::: DATASET CONTENT :::

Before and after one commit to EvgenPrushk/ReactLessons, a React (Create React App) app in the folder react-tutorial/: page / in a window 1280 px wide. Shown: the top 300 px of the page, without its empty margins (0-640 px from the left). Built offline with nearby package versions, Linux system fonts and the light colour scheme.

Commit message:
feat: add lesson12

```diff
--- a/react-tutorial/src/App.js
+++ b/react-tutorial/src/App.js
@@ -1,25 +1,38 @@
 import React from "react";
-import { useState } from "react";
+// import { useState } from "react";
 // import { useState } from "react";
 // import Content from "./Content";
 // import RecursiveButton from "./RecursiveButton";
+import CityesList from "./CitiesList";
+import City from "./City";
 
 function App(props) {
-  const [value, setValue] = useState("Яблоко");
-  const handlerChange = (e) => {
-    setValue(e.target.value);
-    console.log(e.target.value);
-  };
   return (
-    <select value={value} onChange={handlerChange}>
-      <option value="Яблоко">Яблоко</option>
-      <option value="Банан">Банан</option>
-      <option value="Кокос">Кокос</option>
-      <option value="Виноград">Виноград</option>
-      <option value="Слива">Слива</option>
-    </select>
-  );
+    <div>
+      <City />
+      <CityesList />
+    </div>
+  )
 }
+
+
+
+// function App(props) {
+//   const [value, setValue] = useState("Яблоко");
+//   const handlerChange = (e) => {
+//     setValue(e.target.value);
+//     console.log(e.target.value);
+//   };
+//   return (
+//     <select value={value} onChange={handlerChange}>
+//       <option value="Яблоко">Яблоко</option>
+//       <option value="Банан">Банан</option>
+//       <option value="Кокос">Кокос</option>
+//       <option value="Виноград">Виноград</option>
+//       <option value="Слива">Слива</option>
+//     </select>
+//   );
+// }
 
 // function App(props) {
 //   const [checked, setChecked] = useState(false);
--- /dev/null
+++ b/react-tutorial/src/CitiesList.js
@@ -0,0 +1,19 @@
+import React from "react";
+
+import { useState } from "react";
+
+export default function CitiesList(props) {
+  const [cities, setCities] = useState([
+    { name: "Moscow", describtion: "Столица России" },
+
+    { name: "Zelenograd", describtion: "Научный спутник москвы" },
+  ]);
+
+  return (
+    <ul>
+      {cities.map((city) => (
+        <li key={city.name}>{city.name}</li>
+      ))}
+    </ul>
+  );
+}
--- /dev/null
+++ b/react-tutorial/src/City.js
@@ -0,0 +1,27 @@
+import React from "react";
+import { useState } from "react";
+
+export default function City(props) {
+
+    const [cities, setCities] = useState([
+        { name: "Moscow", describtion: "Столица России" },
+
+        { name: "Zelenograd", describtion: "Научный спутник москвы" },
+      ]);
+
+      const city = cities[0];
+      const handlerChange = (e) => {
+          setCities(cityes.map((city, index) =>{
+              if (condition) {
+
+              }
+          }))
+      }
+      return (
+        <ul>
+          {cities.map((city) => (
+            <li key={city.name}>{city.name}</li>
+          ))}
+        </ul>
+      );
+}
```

:::

» **INSTRUCTIONS FOR THE TASK**
Would you please give all of the records again exactly as they stand?

» **FINISHED EXERCISE**
Before and after one commit to EvgenPrushk/ReactLessons, a React (Create React App) app in the folder react-tutorial/: page / in a window 1280 px wide. Shown: the top 300 px of the page, without its empty margins (0-640 px from the left). Built offline with nearby package versions, Linux system fonts and the light colour scheme.

Commit message:
feat: add lesson12

```diff
--- a/react-tutorial/src/App.js
+++ b/react-tutorial/src/App.js
@@ -1,25 +1,38 @@
 import React from "react";
-import { useState } from "react";
+// import { useState } from "react";
 // import { useState } from "react";
 // import Content from "./Content";
 // import RecursiveButton from "./RecursiveButton";
+import CityesList from "./CitiesList";
+import City from "./City";
 
 function App(props) {
-  const [value, setValue] = useState("Яблоко");
-  const handlerChange = (e) => {
-    setValue(e.target.value);
-    console.log(e.target.value);
-  };
   return (
-    <select value={value} onChange={handlerChange}>
-      <option value="Яблоко">Яблоко</option>
-      <option value="Банан">Банан</option>
-      <option value="Кокос">Кокос</option>
-      <option value="Виноград">Виноград</option>
-      <option value="Слива">Слива</option>
-    </select>
-  );
+    <div>
+      <City />
+      <CityesList />
+    </div>
+  )
 }
+
+
+
+// function App(props) {
+//   const [value, setValue] = useState("Яблоко");
+//   const handlerChange = (e) => {
+//     setValue(e.target.value);
+//     console.log(e.target.value);
+//   };
+//   return (
+//     <select value={value} onChange={handlerChange}>
+//       <option value="Яблоко">Яблоко</option>
+//       <option value="Банан">Банан</option>
+//       <option value="Кокос">Кокос</option>
+//       <option value="Виноград">Виноград</option>
+//       <option value="Слива">Слива</option>
+//     </select>
+//   );
+// }
 
 // function App(props) {
 //   const [checked, setChecked] = useState(false);
--- /dev/null
+++ b/react-tutorial/src/CitiesList.js
@@ -0,0 +1,19 @@
+import React from "react";
+
+import { useState } from "react";
+
+export default function CitiesList(props) {
+  const [cities, setCities] = useState([
+    { name: "Moscow", describtion: "Столица России" },
+
+    { name: "Zelenograd", describtion: "Научный спутник москвы" },
+  ]);
+
+  return (
+    <ul>
+      {cities.map((city) => (
+        <li key={city.name}>{city.name}</li>
+      ))}
+    </ul>
+  );
+}
--- /dev/null
+++ b/react-tutorial/src/City.js
@@ -0,0 +1,27 @@
+import React from "react";
+import { useState } from "react";
+
+export default function City(props) {
+
+    const [cities, setCities] = useState([
+        { name: "Moscow", describtion: "Столица России" },
+
+        { name: "Zelenograd", describtion: "Научный спутник москвы" },
+      ]);
+
+      const city = cities[0];
+      const handlerChange = (e) => {
+          setCities(cityes.map((city, index) =>{
+              if (condition) {
+
+              }
+          }))
+      }
+      return (
+        <ul>
+          {cities.map((city) => (
+            <li key={city.name}>{city.name}</li>
+          ))}
+        </ul>
+      );
+}
```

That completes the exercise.